--- Record extracts Enclosed Below ---

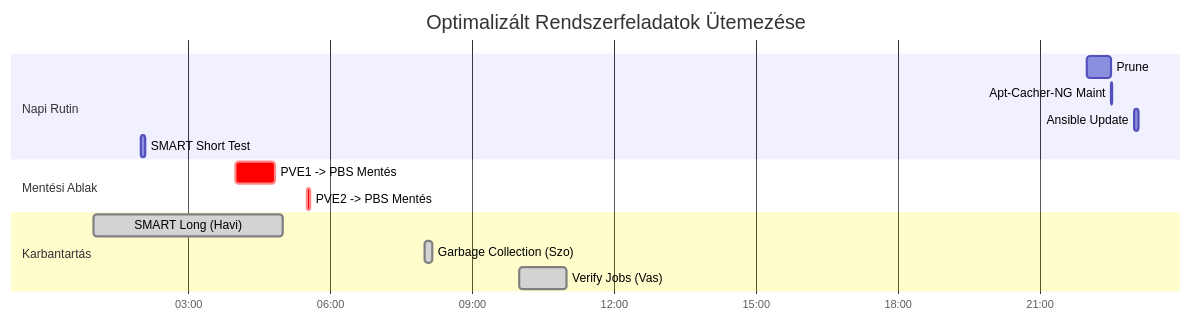
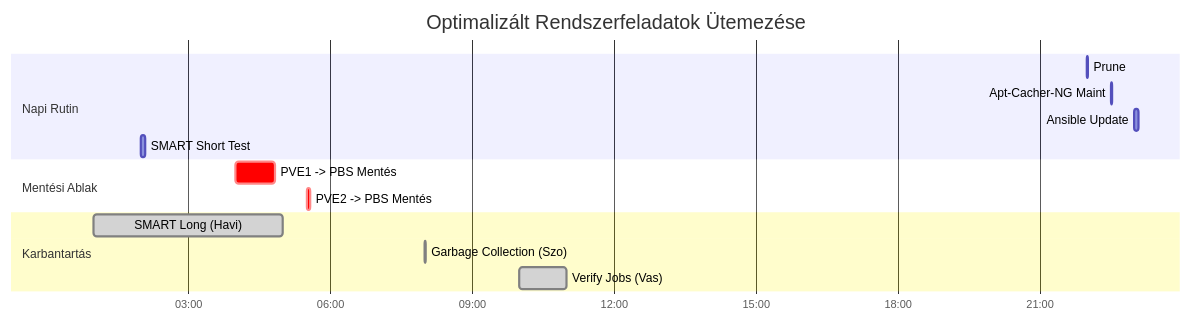
The second of 2 diagrams in 13-Design_Decisions/README_HU.md (torokrolf/homelab), drawn with Mermaid before and after one commit.

````diff
--- a/13-Design_Decisions/README_HU.md
+++ b/13-Design_Decisions/README_HU.md
@@ -138,22 +138,22 @@
 ```mermaid
 gantt
     title Optimalizált Rendszerfeladatok Ütemezése
     dateFormat  HH:mm
     axisFormat  %H:%M
     todayMarker off
 
     section Napi Rutin
-    Prune                        : 22:00, 30m
+    Prune                        : 22:00, 1m
     Apt-Cacher-NG Maint          : 22:30, 1m
     Ansible Update               : 23:00, 5m
     SMART Short Test             : 02:00, 5m
 
     section Mentési Ablak
     PVE1 -> PBS Mentés           :crit, 04:00, 50m
     PVE2 -> PBS Mentés           :crit, 05:30, 5m
 
     section Karbantartás
     SMART Long (Havi)            :done, 01:00, 4h
-    Garbage Collection (Szo)     :done, 08:00, 10m
+    Garbage Collection (Szo)     :done, 08:00, 1m
     Verify Jobs (Vas)            :done, 10:00, 1h
 ```
````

--- End of Enclosed Record extracts ---

- [Task item] The whole listing above must be returned exactly as written, with no pictures carried over.

- [Exercise response]
The second of 2 diagrams in 13-Design_Decisions/README_HU.md (torokrolf/homelab), drawn with Mermaid before and after one commit.

````diff
--- a/13-Design_Decisions/README_HU.md
+++ b/13-Design_Decisions/README_HU.md
@@ -138,22 +138,22 @@
 ```mermaid
 gantt
     title Optimalizált Rendszerfeladatok Ütemezése
     dateFormat  HH:mm
     axisFormat  %H:%M
     todayMarker off
 
     section Napi Rutin
-    Prune                        : 22:00, 30m
+    Prune                        : 22:00, 1m
     Apt-Cacher-NG Maint          : 22:30, 1m
     Ansible Update               : 23:00, 5m
     SMART Short Test             : 02:00, 5m
 
     section Mentési Ablak
     PVE1 -> PBS Mentés           :crit, 04:00, 50m
     PVE2 -> PBS Mentés           :crit, 05:30, 5m
 
     section Karbantartás
     SMART Long (Havi)            :done, 01:00, 4h
-    Garbage Collection (Szo)     :done, 08:00, 10m
+    Garbage Collection (Szo)     :done, 08:00, 1m
     Verify Jobs (Vas)            :done, 10:00, 1h
 ```
````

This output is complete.